Download (Duration: 04:21 / 4.98 MB)
In This Episode:
00:26 – money manager
02:04 – sideways chop
03:15 – bit shady
Hugh: Hi, Walter. When we look at the track record of a money manager or want to copy successful Forex traders, how long of the track record should I look for?
Walter: Yeah, that is a good question. I wouldn’t necessarily put a number on that. I mean, you could say 12 months or 24 months or whatever but I think what you really want to see is — let’s just say that someone is only trading the Euro.
Let’s say, that the Euro has been mostly on an uptrend over the last 12 months and you see his 12-month track record. Immediately, you’ve got to take a look at what’s going on here.
Is this a trend system that does really well in a trend market we had mostly at trend over the last 12 months? Well, that’s going to change at some stage and it’s going to go sideways and then what’s going to happen to this account?
Or, the other thing, we look at how many trades. I have a good friend, Denis, and he was — I do not know if he still is but — he’s the number one signals provider on a certain forex signals platform where you can sign up and lock your account into his stuff or anyone else’s.
He doesn’t trade that often. He did really well for the first year then, he hit a drawdown early this year and he know that’s an issue. That was mostly something that people hadn’t seen on his account.
Now, he backed out a bit and he’s doing well, of course, but that can affect him. That can affect the people that are following his signals. If you have a system that trades once a month then you’ve got 2 or 3 losers in a row, that is a 2 or 3 months of a drawdown and that can be a little bit tricky.
There’s a lot of things to look at. I would look at frequency of trades, I will look at what style of market has this track record bent through. Has it bent through sideways chop? Has it bent through a trending environment? Has it bent through a really tight, tight market or has it been through a volatile market or is it really quiet?
You look back on the NZD in 2003-2004, it’s pretty quiet. You really need to look at what kind of market it is. Beyond that, I really think that what you needed to do if you’re going to follow someone else and lock your account onto their trades, what I would say is you need to decide what sort of drawdown are you willing to withstand?
If they had a 20% drawdown and they are risking 1% on their trades or something like that, why would you risk 2% if you cannot sit through a 25% drawdown? If you’re risking 2%, you’ll probably going to see a 40% drawdown if they are risking 2% on their account and probably even more.
You might do something like double the worse drawdown that you’ve seen, knowing what position size they are using on their trades and then decide. “Can I sit through that?” If they have a 15% drawdown, can you sit through at 30% drawdown?
These are the sorts of things that are going to stop you from following the trader. It’s not really, I know it feels like it’s a little bit shady if they’ve only been trading for 3 months or whatever.

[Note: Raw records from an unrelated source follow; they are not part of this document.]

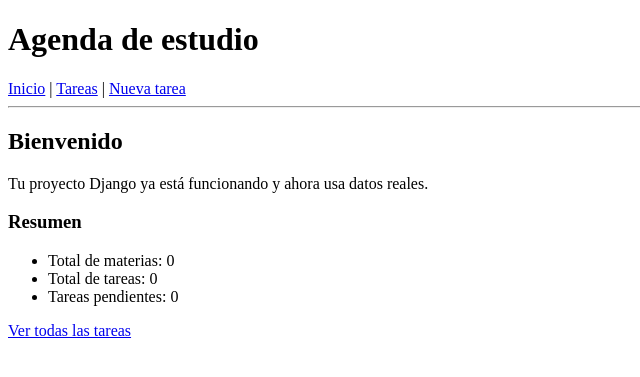
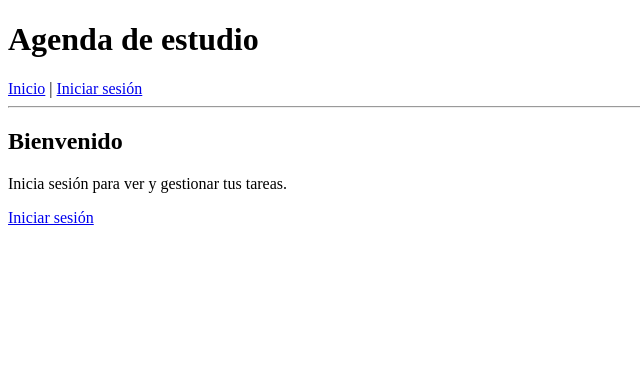
Before and after one commit to cesarortizmendez-cloud/proyectoAgendaTareas, a Django app: page / in a window 1280 px wide. Shown: the top 377 px of the page, without its empty margins (0-640 px from the left). Run offline with Django 5.2, Linux system fonts and the light colour scheme; data that the repository does not hold is empty.

Commit message:
agregar autenticacion, tareas por usuario y vistas basadas en clases

```diff
--- a/agenda_estudio/settings.py
+++ b/agenda_estudio/settings.py
@@ -116,3 +116,9 @@ USE_TZ = True
 # https://docs.djangoproject.com/en/6.0/howto/static-files/
 
 STATIC_URL = 'static/'
+
+
+#estas lineas controlan la redirección después de iniciar sesión, cerrar sesión o intentar acceder a una página que requiere autenticación sin estar autenticado.
+LOGIN_URL = "login"
+LOGIN_REDIRECT_URL = "lista_tareas"
+LOGOUT_REDIRECT_URL = "login"
--- a/agenda_estudio/urls.py
+++ b/agenda_estudio/urls.py
@@ -19,5 +19,6 @@ from django.urls import include, path
 
 urlpatterns = [
     path('admin/', admin.site.urls),
+    path("cuentas/", include("django.contrib.auth.urls")), #se incluye el sistema de autenticación de Django para manejar el inicio de sesión, cierre de sesión y otras funcionalidades relacionadas con las cuentas de usuario.
     path('', include('planificador.urls')), #se incluye el archivo urls.py de la app planificador para que las rutas definidas en ese archivo sean reconocidas por el proyecto
 ]
--- a/planificador/forms.py
+++ b/planificador/forms.py
@@ -30,8 +30,6 @@ class FormularioTarea(forms.ModelForm):
         titulo = self.cleaned_data["titulo"].strip()
 
         if len(titulo) < 3:
-            raise forms.ValidationError(
-                "El título debe tener al menos 3 caracteres."
-            )
+            raise forms.ValidationError("El título debe tener al menos 3 caracteres.")
 
         return titulo
--- a/planificador/templates/planificador/base.html
+++ b/planificador/templates/planificador/base.html
@@ -7,11 +7,23 @@
 <body>
     <header>
         <h1>Agenda de estudio</h1>
+
         <nav>
-            <a href="{% url 'inicio' %}">Inicio</a> |
-            <a href="{% url 'lista_tareas' %}">Tareas</a> |
-            <a href="{% url 'crear_tarea' %}">Nueva tarea</a>
+            <a href="{% url 'inicio' %}">Inicio</a>
+
+            {% if user.is_authenticated %}
+                | <a href="{% url 'lista_tareas' %}">Mis tareas</a>
+                | <a href="{% url 'crear_tarea' %}">Nueva tarea</a>
+                | <span>Hola, {{ user.username }}</span>
+                | <form method="post" action="{% url 'logout' %}" style="display:inline;">
+                    {% csrf_token %}
+                    <button type="submit">Cerrar sesión</button>
+                  </form>
+            {% else %}
+                | <a href="{% url 'login' %}">Iniciar sesión</a>
+            {% endif %}
         </nav>
+
         <hr>
     </header>
 
@@ -25,8 +37,7 @@
     {% endif %}
 
     <main>
-        {% block contenido %}
-        {% endblock %}
+        {% block contenido %}{% endblock %}
     </main>
 </body>
 </html>
--- a/planificador/templates/planificador/inicio.html
+++ b/planificador/templates/planificador/inicio.html
@@ -4,16 +4,18 @@
 
 {% block contenido %}
     <h2>Bienvenido</h2>
-    <p>Tu proyecto Django ya está funcionando y ahora usa datos reales.</p>
 
-    <h3>Resumen</h3>
-    <ul>
-        <li>Total de materias: {{ total_materias }}</li>
-        <li>Total de tareas: {{ total_tareas }}</li>
-        <li>Tareas pendientes: {{ tareas_pendientes }}</li>
-    </ul>
+    {% if user.is_authenticated %}
+        <p>Resumen de tu cuenta.</p>
+        <ul>
+            <li>Total de materias: {{ total_materias }}</li>
+            <li>Total de tareas: {{ total_tareas }}</li>
+            <li>Tareas pendientes: {{ tareas_pendientes }}</li>
+        </ul>
 
-    <p>
-        <a href="{% url 'lista_tareas' %}">Ver todas las tareas</a>
-    </p>
+        <p><a href="{% url 'lista_tareas' %}">Ir a mis tareas</a></p>
+    {% else %}
+        <p>Inicia sesión para ver y gestionar tus tareas.</p>
+        <p><a href="{% url 'login' %}">Iniciar sesión</a></p>
+    {% endif %}
 {% endblock %}
--- a/planificador/urls.py
+++ b/planificador/urls.py
@@ -1,11 +1,20 @@
+
 from django.urls import path
-from . import views
+#se importan las vistas que se utilizarán para manejar las diferentes rutas de la aplicación
+from .views import (
+    CrearTareaView,
+    DetalleTareaView,
+    EditarTareaView,
+    EliminarTareaView,
+    InicioView,
+    ListaTareasView,
+)
 
 urlpatterns = [
-    path("", views.inicio, name="inicio"),
-    path("tareas/", views.lista_tareas, name="lista_tareas"),
-    path("tareas/nueva/", views.crear_tarea, name="crear_tarea"),
-    path("tareas/<int:tarea_id>/", views.detalle_tarea, name="detalle_tarea"),
-    path("tareas/<int:tarea_id>/editar/", views.editar_tarea, name="editar_tarea"),
-    path("tareas/<int:tarea_id>/eliminar/", views.eliminar_tarea, name="eliminar_tarea"),
+    path("", InicioView.as_view(), name="inicio"),
+    path("tareas/", ListaTareasView.as_view(), name="lista_tareas"),
+    path("tareas/nueva/", CrearTareaView.as_view(), name="crear_tarea"),
+    path("tareas/<int:tarea_id>/", DetalleTareaView.as_view(), name="detalle_tarea"),
+    path("tareas/<int:tarea_id>/editar/", EditarTareaView.as_view(), name="editar_tarea"),
+    path("tareas/<int:tarea_id>/eliminar/", EliminarTareaView.as_view(), name="eliminar_tarea"),
 ]
--- a/planificador/views.py
+++ b/planificador/views.py
@@ -1,98 +1,124 @@
 from django.contrib import messages
-from django.shortcuts import get_object_or_404, redirect, render
+from django.contrib.auth.mixins import LoginRequiredMixin
+from django.urls import reverse_lazy
+from django.views.generic import CreateView, DeleteView, DetailView, ListView, TemplateView, UpdateView
 
 from .forms import FormularioTarea
 from .models import Materia, Tarea
 
 
-def inicio(request):
-    total_materias = Materia.objects.count()
-    total_tareas = Tarea.objects.count()
-    tareas_pendientes = Tarea.objects.filter(completada=False).count()
+class InicioView(TemplateView):
+    template_name = "planificador/inicio.html"
 
-    contexto = {
-        "titulo_pagina": "Inicio",
-        "total_materias": total_materias,
-        "total_tareas": total_tareas,
-        "tareas_pendientes": tareas_pendientes,
-    }
-    return render(request, "planificador/inicio.html", contexto)
+    def get_context_data(self, **kwargs):
+        context = super().get_context_data(**kwargs)
+
+        if self.request.user.is_authenticated:
+            tareas_usuario = Tarea.objects.filter(usuario=self.request.user)
+        else:
+            tareas_usuario = Tarea.objects.none()
+
+        context.update({
+            "titulo_pagina": "Inicio",
+            "total_materias": Materia.objects.count(),
+            "total_tareas": tareas_usuario.count(),
+            "tareas_pendientes": tareas_usuario.filter(completada=False).count(),
+        })
+        return context
 
 
-def lista_tareas(request):
-    tareas = Tarea.objects.select_related("materia").all()
+class ListaTareasView(LoginRequiredMixin, ListView):
+    model = Tarea
+    template_name = "planificador/lista_tareas.html"
+    context_object_name = "tareas"
+    paginate_by = 5
 
-    contexto = {
-        "titulo_pagina": "Lista de tareas",
-        "tareas": tareas,
-    }
-    return render(request, "planificador/lista_tareas.html", contexto)
+    def get_queryset(self):
+        return (
+            Tarea.objects.select_related("materia")
+            .filter(usuario=self.request.user)
+            .order_by("completada", "fecha_entrega", "titulo")
+        )
+
+    def get_context_data(self, **kwargs):
+        context = super().get_context_data(**kwargs)
+        context["titulo_pagina"] = "Mis tareas"
+        return context
 
 
-def detalle_tarea(request, tarea_id):
-    tarea = get_object_or_404(Tarea.objects.select_related("materia"), id=tarea_id)
+class DetalleTareaView(LoginRequiredMixin, DetailView):
+    model = Tarea
+    template_name = "planificador/detalle_tarea.html"
+    context_object_name = "tarea"
+    pk_url_kwarg = "tarea_id"
 
-    contexto = {
-        "titulo_pagina": f"Detalle de {tarea.titulo}",
-        "tarea": tarea,
-    }
-    return render(request, "planificador/detalle_tarea.html", contexto)
+    def get_queryset(self):
+        return Tarea.objects.select_related("materia").filter(usuario=self.request.user)
+
+    def get_context_data(self, **kwargs):
+        context = super().get_context_data(**kwargs)
+        context["titulo_pagina"] = f"Detalle de {self.object.titulo}"
+        return context
 
 
-def crear_tarea(request):
-    if request.method == "POST":
-        formulario = FormularioTarea(request.POST)
+class CrearTareaView(LoginRequiredMixin, CreateView):
+    model = Tarea
+    form_class = FormularioTarea
+    template_name = "planificador/formulario_tarea.html"
+    success_url = reverse_lazy("lista_tareas")
 
-        if formulario.is_valid():
-            formulario.save()
-            messages.success(request, "La tarea fue creada correctamente.")
-            return redirect("lista_tareas")
-    else:
-        formulario = FormularioTarea()
+    def form_valid(self, form):
+        form.instance.usuario = self.request.user
+        messages.success(self.request, "La tarea fue creada correctamente.")
+        return super().form_valid(form)
 
-    contexto = {
-        "titulo_pagina": "Nueva tarea",
-        "titulo_formulario": "Crear tarea",
-        "boton_envio": "Guardar tarea",
-        "formulario": formulario,
-    }
-    return render(request, "planificador/formulario_tarea.html", contexto)
+    def get_context_data(self, **kwargs):
+        context = super().get_context_data(**kwargs)
+        context.update({
+            "titulo_pagina": "Nueva tarea",
+            "titulo_formulario": "Crear tarea",
+            "boton_envio": "Guardar tarea",
+        })
+        return context
 
 
-def editar_tarea(request, tarea_id):
-    tarea = get_object_or_404(Tarea, id=tarea_id)
+class EditarTareaView(LoginRequiredMixin, UpdateView):
+    model = Tarea
+    form_class = FormularioTarea
+    template_name = "planificador/formulario_tarea.html"
+    context_object_name = "tarea"
+    pk_url_kwarg = "tarea_id"
 
-    if request.method == "POST":
-        formulario = FormularioTarea(request.POST, instance=tarea)
+    def get_queryset(self):
+        return Tarea.objects.filter(usuario=self.request.user)
 
-        if formulario.is_valid():
-            formulario.save()
-            messages.success(request, "La tarea fue actualizada correctamente.")
-            return redirect("detalle_tarea", tarea_id=tarea.id)
-    else:
-        formulario = FormularioTarea(instance=tarea)
+    def form_valid(self, form):
+        messages.success(self.request, "La tarea fue actualizada correctamente.")
+        return super().form_valid(form)
 
-    contexto = {
-        "titulo_pagina": f"Editar {tarea.titulo}",
-        "titulo_formulario": "Editar tarea",
-        "boton_envio": "Guardar cambios",
-        "formulario": formulario,
-        "tarea": tarea,
-    }
-    return render(request, "planificador/formulario_tarea.html", contexto)
+    def get_success_url(self):
+        return reverse_lazy("detalle_tarea", kwargs={"tarea_id": self.object.id})
+
+    def get_context_data(self, **kwargs):
+        context = super().get_context_data(**kwargs)
+        context.update({
+            "titulo_pagina": f"Editar {self.object.titulo}",
+            "titulo_formulario": "Editar tarea",
+            "boton_envio": "Guardar cambios",
+        })
+        return context
 
 
-def eliminar_tarea(request, tarea_id):
-    tarea = get_object_or_404(Tarea, id=tarea_id)
+class EliminarTareaView(LoginRequiredMixin, DeleteView):
+    model = Tarea
+    template_name = "planificador/confirmar_eliminar_tarea.html"
+    context_object_name = "tarea"
+    pk_url_kwarg = "tarea_id"
+    success_url = reverse_lazy("lista_tareas")
 
-    if request.method == "POST":
-        titulo_tarea = tarea.titulo
-        tarea.delete()
-        messages.success(request, f'La tarea "{titulo_tarea}" fue eliminada correctamente.')
-        return redirect("lista_tareas")
+    def get_queryset(self):
+        return Tarea.objects.filter(usuario=self.request.user)
 
-    contexto = {
-        "titulo_pagina": f"Eliminar {tarea.titulo}",
-        "tarea": tarea,
-    }
-    return render(request, "planificador/confirmar_eliminar_tarea.html", contexto)
+    def form_valid(self, form):
+        messages.success(self.request, f'La tarea "{self.object.titulo}" fue eliminada correctamente.')
+        return super().form_valid(form)
```
Also changed, not shown: planificador/admin.py (+3 -4 lines), planificador/models.py (+15 -7 lines), planificador/templates/planificador/lista_tareas.html (+18 -2 lines), planificador/templates/registration/login.html (added, +26 -0 lines), README.md, planificador/migrations/0002_alter_tarea_options_tarea_usuario.py (added).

I just think you should probably spend a lot of time on thinking about the drawdown because that’s when you’re going to pull the plug. You’ll pull the plug during the drawdown, you’re not going to — well, some traders will — you’re probably not going to pull the plug if they don’t trade often enough.
Some traders will but really what you want to do here is you want to consider at what stage will I just throw the towel and say this isn’t working anymore and how do I avoid getting to that stage?
That’s the junk that allows traders just burn at that. They do not know what to do when they hit that drawdown. “Do I stop trading? Do I find a new system? Has the market changed. It’s totally different now, I cannot do this anymore.”
These are the sort of things that come into your head when you run into these drawdowns. I would say look at the type of market, look at how often they trade, how many trades they have in their record.
Also, decide for yourself if you can sit through double the drawdown that is posted on their account, that is what I would say. So, there you go.
Hugh: Okay, cool! That’s some great insights. Thanks, Walter.
Walter: Thank you.